In America, Patriots (as the revolutionaries were called) received support of less than half of the European-descended populace. The remainder were either loyal to the British crown, pacifists, or apolitical. However, some of the ideals of the Enlightenment had actively spread throughout the colonies, particularly the belief of man’s inalienable right to property, a form of American Nationalism upon which much of our agrarian society was founded, leading to subsequent westward expansion and the unfortunate holocaust of most Native American tribes .
In essence, though the Enlightenment-derived sense of Nationalism spread throughout the new United States and is still prevalent in many parts today, other ideals of the Enlightenment, such as the emphasis on man’s ability to reason, remained confined to the educated classes.
As a modern day American, I’ve found the political, religious, and cultural division in America both troubling and fascinating. As an educated person who grew up in historically Democratic St. Louis, I’m a former-Catholic-now-atheist humanitarian scientist who has inherited my love of education from a long line of highly educated Danish ministers turned engineers turned psychologists on my mother’s side and a line of Virginia politicians turned Confederate doctors turned engineers on my father’s side. In short, I’ve inherited the belief in the importance of Enlightenment-derived Reason from my family, as much as I’ve inherited any gene or physical trait.
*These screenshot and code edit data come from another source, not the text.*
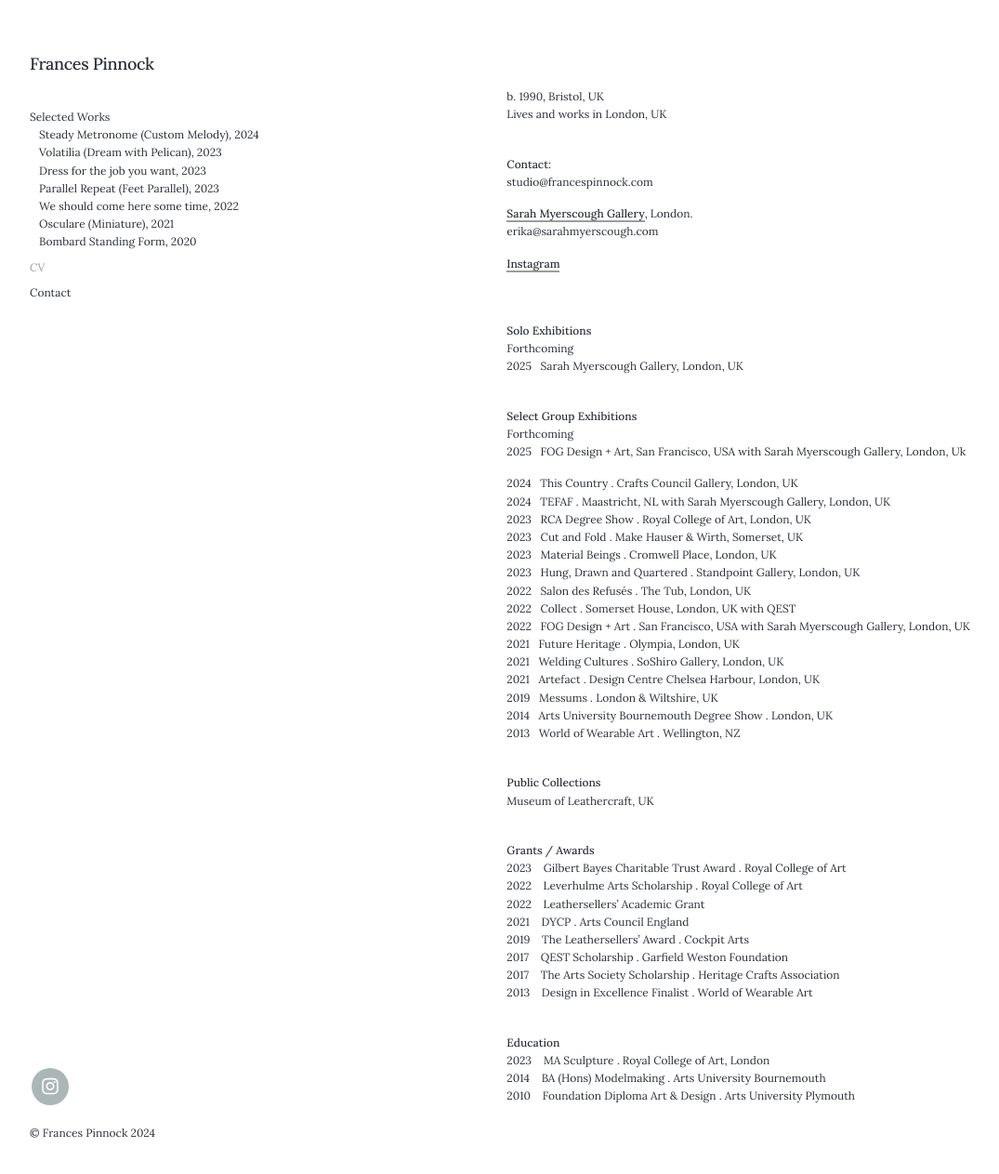
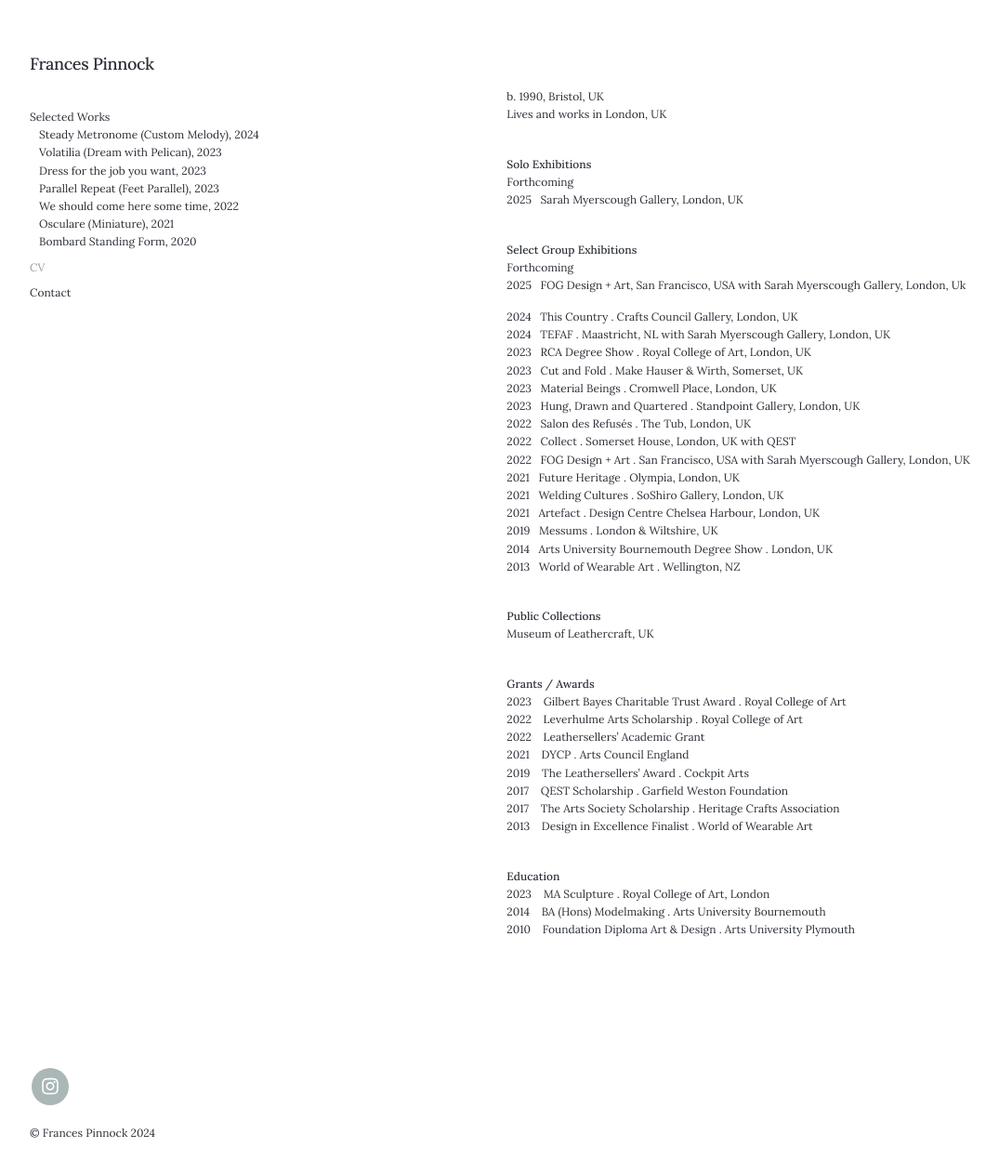
Before and after one commit to francespinnock/francespinnock.github.io, a Jekyll site: the page built from _pages/cv.md, in a window 1280 px wide and 1268 px high. Shown: the top 1263 px of the window at 93% size, without its empty margins (28-1103 px from the left). Built offline with Jekyll 4.4.1, drawn with Linux system fonts in a browser that asks for light colours; nearby versions of some CDN libraries; some web fonts are replaced.

Commit message:
Update cv.md

```diff
--- a/_pages/cv.md
+++ b/_pages/cv.md
@@ -8,16 +8,6 @@ description: Frances Pinnock - CV
 
 b. 1990, Bristol, UK
 Lives and works in London, UK
-<br />
-
-**Contact:**
-studio@francespinnock.com
-
-[Sarah Myerscough Gallery](https://www.sarahmyerscough.com/artists/151-frances-pinnock/), London.
-erika@sarahmyerscough.com
-
-[Instagram](https://www.instagram.com/francespinnock/)
-<br />
 <br />
 
 
```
And so too, I imagine, have many Americans inherited Nationalism (patriotism) from the more historically agrarian societies who took on that limited mantle of Enlightenment to further western expansion. And now, the remnants of those philosophical and political movements remain, further entrenched by events such as the Civil War.
In the Enlightenment movement, Reason was bed partner to Science. Therefore, doesn’t it make more sense that the acceptance of the Theory of Evolution, for instance, is strongest in those locales that contain the top-ranked universities and were more quintessentially “bourgeois” during early America? As the Republican Party has taken up the mantle of Creationism, is it not also unsurprising that they have their strongest foothold in the bread basket of America?
The Enlightenment obviously spread throughout early white America, but it didn’t spread evenly it seems. As is typical of humans, we picked and chose the parts of the philosophical movement that had greatest appeal. For farmers, the acquisition of land was most appealing; for educated merchants, science and reason were of greater interest. Thus, even though today we Americans may be arguing tooth and nail over what feels like modern problems, we are part of an old and divided culture and these grievances span centuries.
But the greatest thing about modern day is the wealth of knowledge at our fingertips. Through reading about and visiting other cultures, we have more opportunity to step outside of our biases and assumptions and to expand our philosophies. And so even though America today is a country divided, not just amongst its European descendants but black, hispanic, Asian, etc. because of all of our different histories, we have more opportunities than ever to share our cultures. After all, without the European Enlightenment, America wouldn’t be America.